Sally forth and be writeful… and enjoy your weekend.

Grace Paley on the Importance of Carrying a Pencil and Paper

  1. Have a low overhead.
  2. Don’t live with anybody who doesn’t support your work. Very important.
  3. And read a lot. Don’t be afraid to read or of being influenced by what you read. You’re more influenced by the voice of childhood than you are by some poet you’re reading.
  4. The last piece of advice is to keep a paper and pencil in your pocket at all times, especially if you’re a poet. But even if you’re a prose writer, you have to write things down when they come to you, or you lose them, and they’re gone forever. Of course, most of them are stupid, so it doesn’t matter. But in case they’re the thing that solves the problem for the story or the poem or whatever, you’d better keep a pencil and a paper in your pocket. I gave this big advice in a talk, and then about three hours later I told a student I really liked his work and asked how I could get in touch with him. He said he would give me his name and address. I looked in my pocket, and I didn’t have any pencil or paper.

Raymond Carver on Cheap Tricks

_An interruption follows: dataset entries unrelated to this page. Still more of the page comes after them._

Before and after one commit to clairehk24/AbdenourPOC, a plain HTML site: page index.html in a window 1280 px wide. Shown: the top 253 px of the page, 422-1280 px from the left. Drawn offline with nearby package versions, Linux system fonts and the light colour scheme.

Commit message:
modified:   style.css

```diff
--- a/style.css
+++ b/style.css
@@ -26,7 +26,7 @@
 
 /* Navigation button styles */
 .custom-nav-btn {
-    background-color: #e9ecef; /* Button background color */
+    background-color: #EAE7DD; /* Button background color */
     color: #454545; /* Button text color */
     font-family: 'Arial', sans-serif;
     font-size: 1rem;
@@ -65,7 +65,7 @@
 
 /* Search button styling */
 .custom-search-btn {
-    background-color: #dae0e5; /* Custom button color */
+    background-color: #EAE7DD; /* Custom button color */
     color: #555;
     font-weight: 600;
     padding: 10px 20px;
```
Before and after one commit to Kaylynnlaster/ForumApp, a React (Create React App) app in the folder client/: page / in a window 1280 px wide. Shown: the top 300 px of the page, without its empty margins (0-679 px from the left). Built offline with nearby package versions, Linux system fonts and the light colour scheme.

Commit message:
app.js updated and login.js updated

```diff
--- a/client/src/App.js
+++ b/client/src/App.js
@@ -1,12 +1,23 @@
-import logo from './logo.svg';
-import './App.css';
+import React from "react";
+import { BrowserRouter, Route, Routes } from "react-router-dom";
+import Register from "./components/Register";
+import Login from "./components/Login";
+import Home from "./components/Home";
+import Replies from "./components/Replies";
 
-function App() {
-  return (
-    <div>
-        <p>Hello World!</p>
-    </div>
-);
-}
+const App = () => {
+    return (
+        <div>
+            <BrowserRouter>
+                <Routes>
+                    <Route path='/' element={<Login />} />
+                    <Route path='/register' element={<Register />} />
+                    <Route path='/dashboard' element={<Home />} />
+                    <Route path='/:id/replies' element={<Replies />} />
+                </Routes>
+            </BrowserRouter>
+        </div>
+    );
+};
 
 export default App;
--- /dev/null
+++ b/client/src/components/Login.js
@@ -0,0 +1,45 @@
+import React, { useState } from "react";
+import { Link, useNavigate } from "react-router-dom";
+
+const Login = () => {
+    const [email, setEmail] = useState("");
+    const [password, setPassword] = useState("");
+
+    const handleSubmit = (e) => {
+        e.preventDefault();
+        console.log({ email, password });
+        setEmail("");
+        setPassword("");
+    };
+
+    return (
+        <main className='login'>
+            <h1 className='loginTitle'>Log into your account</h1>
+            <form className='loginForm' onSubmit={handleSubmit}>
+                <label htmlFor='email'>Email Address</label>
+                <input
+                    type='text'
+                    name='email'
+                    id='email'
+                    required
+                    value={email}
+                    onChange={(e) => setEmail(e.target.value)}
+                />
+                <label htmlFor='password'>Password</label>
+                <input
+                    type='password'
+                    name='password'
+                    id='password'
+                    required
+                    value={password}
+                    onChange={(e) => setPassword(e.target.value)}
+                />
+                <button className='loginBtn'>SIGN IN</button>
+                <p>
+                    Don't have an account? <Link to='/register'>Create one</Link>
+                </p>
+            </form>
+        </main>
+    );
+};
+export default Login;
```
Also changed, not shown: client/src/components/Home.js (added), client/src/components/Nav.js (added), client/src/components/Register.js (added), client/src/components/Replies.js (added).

I overheard the writer Geoffrey Wolff say “No cheap tricks” to a group of writing students. That should go on a three-by-five card. I’d amend it a little to “No tricks.” Period. I hate tricks. At the first sign of a trick or a gimmick in a piece of fiction, a cheap trick or even an elaborate trick, I tend to look for cover. Tricks are ultimately boring, and I get bored easily, which may go along with my not having much of an attention span. But extremely clever chichi writing, or just plain tomfoolery writing, puts me to sleep. Writers don’t need tricks or gimmicks or even necessarily need to be the smartest fellows on the block. At the risk of appearing foolish, a writer sometimes needs to be able to just stand and gape at this or that thing—a sunset or an old shoe—in absolute and simple amazement.